On a plan prepared by paleontologists of Hancock Park, there is a diagonal line of scattered red marks, each of which notes the site of an excavation started early last century. Here, the largest collection of mammal bones in the world have been taken from the La Brea Tar Pits. Using the visual potential of the content of the site as the starting point I wanted to find a way to make visitors to the park aware of what was under the ground they walked on – the bones embedded in oil. The proposal marks the sites of previous excavations and oil seeps which are constantly appearing, and makes the current excavations visible and accessible. It would be a full scale three dimensional mapping which would reveal the instability of the site and its potential for transforming itself.

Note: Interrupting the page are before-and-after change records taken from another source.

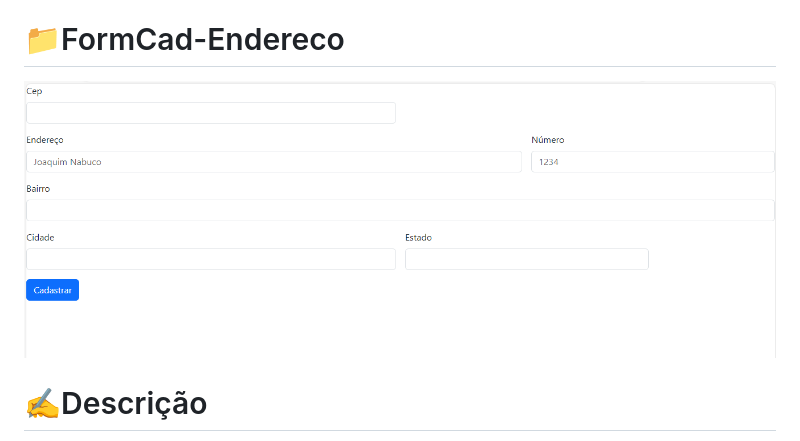
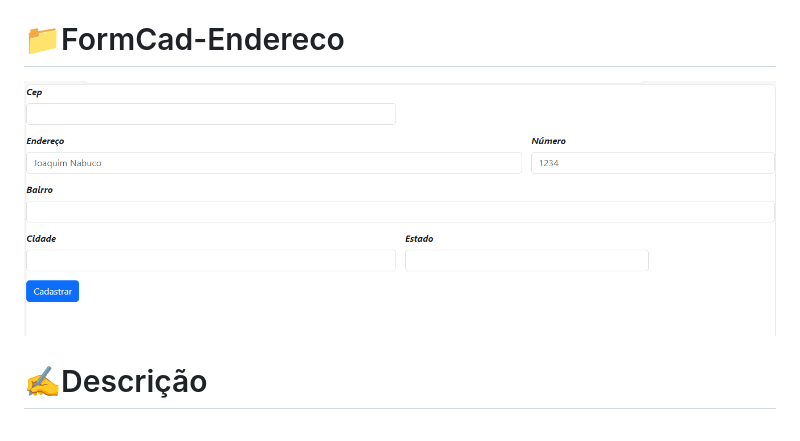
Before and after one commit to evellynflaviane/FormCad-Endereco, a Markdown page: README.md, the part around the change. Drawn GitHub-style; pictures changed too: img/Captura de tela.png (added).

Commit message:
Ateração da img

```diff
--- a/README.md
+++ b/README.md
@@ -8,7 +8,7 @@
 * [Autores](#autores)
 
 # 📁FormCad-Endereco
- ![Capa do projeto](img/Capa.png.png)
+ ![Capa do projeto](img/Captura%20de%20tela.png)
 
 # ✍️Descrição
 Este projeto é cadastro de endereço na onde você insire o cep com oito algarismos, e na onde aparece o nome do bairro, n° da casa, cidade, estado e endereço.
```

From the terrace of the art museum an elevated wooden walkway goes through the tops of the trees to a viewing pavilion which surrounds the ongoing excavation. This complex is the focal point of the project. Here the visitor is able to look down into an open rectangular pit where bones protrude from the tar as they are exposed by the archaeologists. The abstract notions of geology, paleontology and time spans are made palpable here, where it is possible to see below the horizontal ground surface which is normally considered to be such a given. A walk through the park thus makes possible a new consideration of the place and time we occupy.